Three Years Later, Jail Gets A New Cooler
The three-year anniversary to the construction of the new jail is coming up in March. The project took months to finish and cost thousands of dollars. Valley County Sheriff Glen Meier explained that they've seen success.
The newest addition to the jail comes this month as the installation to a new cooler is completed. The new cooler is about twice the size of the old cooler and is located in a safer proximity to the new facility. The older cooler is currently located in the basement of the court house, where the old jail facility was located.
The old jail was originally constructed as a men-only facility and only held enough cells for 10 men. Later additions were made to add six more slots for women. The cooler located down the hall from those cells was built around 40 years ago and was only made to hold small amount of food.
With the new facility in place, there's room for 30 inmates and the county sees an average of 20 or more on a daily basis. Eight slots a day are used by Miles City. Other neighboring counties have also utilized the new facility. Currently one-third of the prisoners are from out-of-county. Meier added that they've seen the facility getting more use since the upswing of the Bakken.
The growing pains created some issues as the semi delivering food for prisoners could only make drops at certain times and it all had to be taken down a flight of stairs for storage. As food was used the trip from the new facility to the old one and back created safety and security issues. Meier said that those issues would be solved on completion of the new project.
"We've been talking about the addition over the last year," Meier said.
Meier said that the meals come from Spokane and will now be able to be bulk-ordered to save some money. The company freezes individual meals that can be made for health issues and cover all the nutritional needs for each prisoner. The meals cost around $7 a day.
The project cost around $25,000. The commissioners approved $10,000 for the project, while $15,000 came from the commissary funds raised by purchases prisoners made for phone use and snacks. Meier said that the commissary funds have been higher than they expected and have also helped pay for the majority of jail uniforms, towels and bedding.
"It's saving the county a substantial amount of money," Meier said. "The funds are used for the jail only."

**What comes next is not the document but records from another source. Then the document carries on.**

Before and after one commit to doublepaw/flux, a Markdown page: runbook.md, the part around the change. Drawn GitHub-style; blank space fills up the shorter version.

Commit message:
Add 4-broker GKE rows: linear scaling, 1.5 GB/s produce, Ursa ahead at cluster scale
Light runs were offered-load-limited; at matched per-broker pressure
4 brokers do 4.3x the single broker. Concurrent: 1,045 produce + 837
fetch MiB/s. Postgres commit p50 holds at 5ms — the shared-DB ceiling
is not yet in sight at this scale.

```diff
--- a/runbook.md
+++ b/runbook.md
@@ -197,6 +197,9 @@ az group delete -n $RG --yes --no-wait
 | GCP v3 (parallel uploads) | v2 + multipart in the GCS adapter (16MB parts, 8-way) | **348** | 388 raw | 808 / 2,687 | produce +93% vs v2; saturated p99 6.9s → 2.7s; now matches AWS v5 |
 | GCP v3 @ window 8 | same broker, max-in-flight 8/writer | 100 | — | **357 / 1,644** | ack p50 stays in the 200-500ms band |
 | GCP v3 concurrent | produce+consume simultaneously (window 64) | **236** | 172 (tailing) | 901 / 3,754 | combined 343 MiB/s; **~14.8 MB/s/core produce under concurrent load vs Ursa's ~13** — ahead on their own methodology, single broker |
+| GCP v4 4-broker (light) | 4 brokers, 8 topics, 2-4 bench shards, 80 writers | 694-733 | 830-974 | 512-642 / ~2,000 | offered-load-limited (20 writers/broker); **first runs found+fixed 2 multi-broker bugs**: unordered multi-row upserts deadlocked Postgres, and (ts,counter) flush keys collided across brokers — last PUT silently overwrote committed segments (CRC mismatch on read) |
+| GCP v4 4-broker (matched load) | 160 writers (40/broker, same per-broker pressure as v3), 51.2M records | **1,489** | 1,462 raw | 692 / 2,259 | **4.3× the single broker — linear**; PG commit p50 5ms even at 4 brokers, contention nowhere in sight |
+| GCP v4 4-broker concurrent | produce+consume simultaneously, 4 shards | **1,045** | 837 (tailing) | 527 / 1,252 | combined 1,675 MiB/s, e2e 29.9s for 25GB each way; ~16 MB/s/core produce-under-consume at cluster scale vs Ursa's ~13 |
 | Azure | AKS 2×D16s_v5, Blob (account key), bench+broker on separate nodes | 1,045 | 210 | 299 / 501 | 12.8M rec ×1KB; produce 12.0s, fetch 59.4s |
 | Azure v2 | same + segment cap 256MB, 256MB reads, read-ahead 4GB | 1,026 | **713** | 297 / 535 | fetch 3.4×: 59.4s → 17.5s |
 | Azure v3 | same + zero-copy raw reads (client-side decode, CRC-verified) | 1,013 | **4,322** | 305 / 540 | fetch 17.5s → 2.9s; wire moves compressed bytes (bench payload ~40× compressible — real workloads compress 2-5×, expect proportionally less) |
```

Meier said that auditors helped him set up the account and that the profits from commissary purchases vary, sometimes depending on the company and the amount the prisoners purchase. Currently they are averaging $15,000 a year. Popular items for purchase in the commissary are coffee, candy, cookies and chips.

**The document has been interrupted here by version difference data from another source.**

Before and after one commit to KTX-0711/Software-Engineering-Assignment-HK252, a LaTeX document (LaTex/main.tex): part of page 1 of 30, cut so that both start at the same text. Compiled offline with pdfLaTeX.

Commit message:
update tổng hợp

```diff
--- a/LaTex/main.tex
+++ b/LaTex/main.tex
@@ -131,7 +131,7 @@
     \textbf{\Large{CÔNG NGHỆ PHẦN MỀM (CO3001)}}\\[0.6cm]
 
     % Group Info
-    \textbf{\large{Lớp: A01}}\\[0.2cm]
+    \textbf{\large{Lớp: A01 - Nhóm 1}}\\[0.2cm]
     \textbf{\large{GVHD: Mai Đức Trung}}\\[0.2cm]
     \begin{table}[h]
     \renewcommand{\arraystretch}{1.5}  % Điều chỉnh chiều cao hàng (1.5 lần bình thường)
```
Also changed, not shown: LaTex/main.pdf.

Meier has been able to purchase books for the jail for narcotics and alcoholics anonymous from the funds as well. Alcoholics anonymous are held in the jail twice a week, and they also have church service. The first baptism ever was held in the jail a few weeks ago.